== INFORMATION GIVEN

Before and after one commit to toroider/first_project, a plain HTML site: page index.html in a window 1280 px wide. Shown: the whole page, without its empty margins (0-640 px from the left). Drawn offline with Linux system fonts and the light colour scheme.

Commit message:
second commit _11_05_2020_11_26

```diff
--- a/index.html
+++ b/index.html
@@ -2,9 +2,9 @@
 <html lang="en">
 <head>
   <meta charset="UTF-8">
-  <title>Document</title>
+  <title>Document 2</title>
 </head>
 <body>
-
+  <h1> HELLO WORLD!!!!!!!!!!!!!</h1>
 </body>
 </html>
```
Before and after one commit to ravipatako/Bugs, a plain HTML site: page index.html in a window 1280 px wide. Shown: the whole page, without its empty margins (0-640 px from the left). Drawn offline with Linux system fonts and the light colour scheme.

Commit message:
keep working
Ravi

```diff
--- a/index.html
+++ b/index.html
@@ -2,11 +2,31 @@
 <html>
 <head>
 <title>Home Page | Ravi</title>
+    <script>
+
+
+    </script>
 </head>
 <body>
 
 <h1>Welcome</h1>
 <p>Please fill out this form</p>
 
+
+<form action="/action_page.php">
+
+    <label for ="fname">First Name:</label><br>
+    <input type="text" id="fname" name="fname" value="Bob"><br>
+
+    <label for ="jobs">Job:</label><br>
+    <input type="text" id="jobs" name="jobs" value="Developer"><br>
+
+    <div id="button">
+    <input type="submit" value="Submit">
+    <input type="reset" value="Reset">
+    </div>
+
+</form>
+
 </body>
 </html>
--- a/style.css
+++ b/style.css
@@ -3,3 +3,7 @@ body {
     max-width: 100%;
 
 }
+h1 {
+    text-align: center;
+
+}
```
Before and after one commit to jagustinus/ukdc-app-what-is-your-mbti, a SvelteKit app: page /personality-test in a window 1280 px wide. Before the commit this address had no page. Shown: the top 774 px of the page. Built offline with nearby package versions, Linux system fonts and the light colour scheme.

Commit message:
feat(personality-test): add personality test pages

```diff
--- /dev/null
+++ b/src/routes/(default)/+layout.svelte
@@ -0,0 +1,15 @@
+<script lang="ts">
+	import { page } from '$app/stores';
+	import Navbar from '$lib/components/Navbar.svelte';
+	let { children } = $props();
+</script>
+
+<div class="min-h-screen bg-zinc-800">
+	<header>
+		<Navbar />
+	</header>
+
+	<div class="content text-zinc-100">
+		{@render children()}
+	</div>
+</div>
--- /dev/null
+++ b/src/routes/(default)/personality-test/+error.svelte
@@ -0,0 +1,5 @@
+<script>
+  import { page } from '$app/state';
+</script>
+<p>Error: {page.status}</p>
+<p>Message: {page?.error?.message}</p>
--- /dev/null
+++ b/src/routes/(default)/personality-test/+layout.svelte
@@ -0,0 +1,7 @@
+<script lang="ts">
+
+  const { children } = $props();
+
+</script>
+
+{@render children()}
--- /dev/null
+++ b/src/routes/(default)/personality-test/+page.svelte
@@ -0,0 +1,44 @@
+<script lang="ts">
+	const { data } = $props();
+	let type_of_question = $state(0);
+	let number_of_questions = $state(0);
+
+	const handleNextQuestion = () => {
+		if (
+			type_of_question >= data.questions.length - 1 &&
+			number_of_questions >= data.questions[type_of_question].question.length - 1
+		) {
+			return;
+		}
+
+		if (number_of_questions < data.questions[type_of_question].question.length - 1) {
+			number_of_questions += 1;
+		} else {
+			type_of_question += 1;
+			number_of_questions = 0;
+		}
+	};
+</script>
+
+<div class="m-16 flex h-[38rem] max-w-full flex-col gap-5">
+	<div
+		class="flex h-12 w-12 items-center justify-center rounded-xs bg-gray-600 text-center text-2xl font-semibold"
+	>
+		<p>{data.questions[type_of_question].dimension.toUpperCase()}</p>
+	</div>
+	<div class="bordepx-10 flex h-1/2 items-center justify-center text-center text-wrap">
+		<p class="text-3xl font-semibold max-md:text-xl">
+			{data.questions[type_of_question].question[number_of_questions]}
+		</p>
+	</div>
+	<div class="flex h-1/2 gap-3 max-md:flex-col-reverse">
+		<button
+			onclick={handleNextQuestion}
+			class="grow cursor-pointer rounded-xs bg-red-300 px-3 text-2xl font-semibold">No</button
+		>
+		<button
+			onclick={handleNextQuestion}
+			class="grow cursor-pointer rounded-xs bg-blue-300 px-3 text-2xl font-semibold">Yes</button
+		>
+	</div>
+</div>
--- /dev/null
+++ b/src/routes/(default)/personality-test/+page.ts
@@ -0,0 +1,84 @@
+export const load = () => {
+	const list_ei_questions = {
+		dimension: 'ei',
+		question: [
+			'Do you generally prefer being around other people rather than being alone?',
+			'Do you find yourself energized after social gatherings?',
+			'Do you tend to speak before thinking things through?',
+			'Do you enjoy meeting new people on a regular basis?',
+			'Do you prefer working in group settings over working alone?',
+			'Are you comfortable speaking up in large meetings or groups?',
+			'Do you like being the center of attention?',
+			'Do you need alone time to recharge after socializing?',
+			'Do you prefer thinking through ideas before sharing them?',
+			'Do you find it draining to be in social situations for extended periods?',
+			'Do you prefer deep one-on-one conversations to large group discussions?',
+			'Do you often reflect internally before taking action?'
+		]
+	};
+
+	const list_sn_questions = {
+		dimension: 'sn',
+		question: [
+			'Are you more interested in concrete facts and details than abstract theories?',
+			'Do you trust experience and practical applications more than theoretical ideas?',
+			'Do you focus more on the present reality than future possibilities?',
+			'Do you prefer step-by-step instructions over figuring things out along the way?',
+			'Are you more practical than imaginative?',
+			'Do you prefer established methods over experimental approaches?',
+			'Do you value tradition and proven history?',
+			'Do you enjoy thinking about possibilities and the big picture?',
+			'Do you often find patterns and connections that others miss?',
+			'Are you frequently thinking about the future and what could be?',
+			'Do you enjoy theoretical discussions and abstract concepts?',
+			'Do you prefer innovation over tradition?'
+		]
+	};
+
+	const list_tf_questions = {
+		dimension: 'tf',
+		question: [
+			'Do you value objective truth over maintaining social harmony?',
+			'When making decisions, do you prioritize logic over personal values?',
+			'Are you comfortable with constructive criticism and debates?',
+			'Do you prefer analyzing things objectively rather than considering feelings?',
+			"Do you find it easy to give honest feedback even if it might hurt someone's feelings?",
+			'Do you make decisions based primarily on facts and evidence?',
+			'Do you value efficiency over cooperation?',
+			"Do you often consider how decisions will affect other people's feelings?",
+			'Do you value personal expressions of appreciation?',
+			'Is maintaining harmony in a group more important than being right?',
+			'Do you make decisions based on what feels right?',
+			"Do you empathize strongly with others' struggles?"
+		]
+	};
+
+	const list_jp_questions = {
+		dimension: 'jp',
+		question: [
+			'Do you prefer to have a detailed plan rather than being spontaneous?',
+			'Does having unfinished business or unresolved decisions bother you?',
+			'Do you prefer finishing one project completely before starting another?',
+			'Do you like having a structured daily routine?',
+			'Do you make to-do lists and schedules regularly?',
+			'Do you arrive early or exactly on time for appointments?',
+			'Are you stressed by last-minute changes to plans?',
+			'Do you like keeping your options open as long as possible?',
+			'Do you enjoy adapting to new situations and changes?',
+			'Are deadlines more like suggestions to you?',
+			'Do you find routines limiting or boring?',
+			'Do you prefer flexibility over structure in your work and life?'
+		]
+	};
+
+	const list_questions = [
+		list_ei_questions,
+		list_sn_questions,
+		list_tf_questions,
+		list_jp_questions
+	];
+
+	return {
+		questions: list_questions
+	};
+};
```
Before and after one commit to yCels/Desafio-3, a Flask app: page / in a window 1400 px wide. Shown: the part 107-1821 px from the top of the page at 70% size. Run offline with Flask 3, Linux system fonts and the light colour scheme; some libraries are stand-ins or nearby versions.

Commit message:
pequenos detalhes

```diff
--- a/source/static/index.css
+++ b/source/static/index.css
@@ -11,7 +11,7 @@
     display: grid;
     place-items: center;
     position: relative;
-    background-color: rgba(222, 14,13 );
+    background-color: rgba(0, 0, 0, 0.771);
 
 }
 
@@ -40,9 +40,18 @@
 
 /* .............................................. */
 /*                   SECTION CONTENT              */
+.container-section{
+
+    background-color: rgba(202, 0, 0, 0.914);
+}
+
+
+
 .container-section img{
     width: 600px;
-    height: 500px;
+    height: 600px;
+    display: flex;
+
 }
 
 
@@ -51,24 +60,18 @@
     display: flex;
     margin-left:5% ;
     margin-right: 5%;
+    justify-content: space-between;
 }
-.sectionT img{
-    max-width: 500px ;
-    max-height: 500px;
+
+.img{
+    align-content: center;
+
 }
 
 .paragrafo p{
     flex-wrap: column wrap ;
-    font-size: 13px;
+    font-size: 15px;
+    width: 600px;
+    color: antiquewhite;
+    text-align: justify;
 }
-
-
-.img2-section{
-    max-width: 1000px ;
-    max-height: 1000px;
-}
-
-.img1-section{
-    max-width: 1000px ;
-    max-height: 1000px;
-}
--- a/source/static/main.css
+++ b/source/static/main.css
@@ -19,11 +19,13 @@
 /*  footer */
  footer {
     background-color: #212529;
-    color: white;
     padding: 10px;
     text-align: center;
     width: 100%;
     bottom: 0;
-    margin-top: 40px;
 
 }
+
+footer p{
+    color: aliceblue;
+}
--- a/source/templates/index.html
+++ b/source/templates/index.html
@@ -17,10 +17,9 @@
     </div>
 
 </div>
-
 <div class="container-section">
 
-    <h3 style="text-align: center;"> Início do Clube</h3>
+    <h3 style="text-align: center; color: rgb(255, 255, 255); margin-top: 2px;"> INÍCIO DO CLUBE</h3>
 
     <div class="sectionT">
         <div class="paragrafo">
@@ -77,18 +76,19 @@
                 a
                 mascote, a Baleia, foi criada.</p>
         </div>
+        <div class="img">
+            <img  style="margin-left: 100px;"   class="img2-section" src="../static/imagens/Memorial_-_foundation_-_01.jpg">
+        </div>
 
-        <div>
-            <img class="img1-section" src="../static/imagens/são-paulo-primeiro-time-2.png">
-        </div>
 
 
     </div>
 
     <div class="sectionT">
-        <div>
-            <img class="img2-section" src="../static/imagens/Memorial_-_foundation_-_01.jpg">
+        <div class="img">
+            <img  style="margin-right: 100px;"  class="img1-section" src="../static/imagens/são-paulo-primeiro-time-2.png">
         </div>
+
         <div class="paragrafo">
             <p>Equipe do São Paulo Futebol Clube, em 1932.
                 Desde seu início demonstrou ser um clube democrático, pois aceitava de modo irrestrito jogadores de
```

====

WHAT THE TASK REQUIRES: Looking at the data above, how many lines hold the word "more"? Respond with the number alone.

SOLVED EXERCISE: 6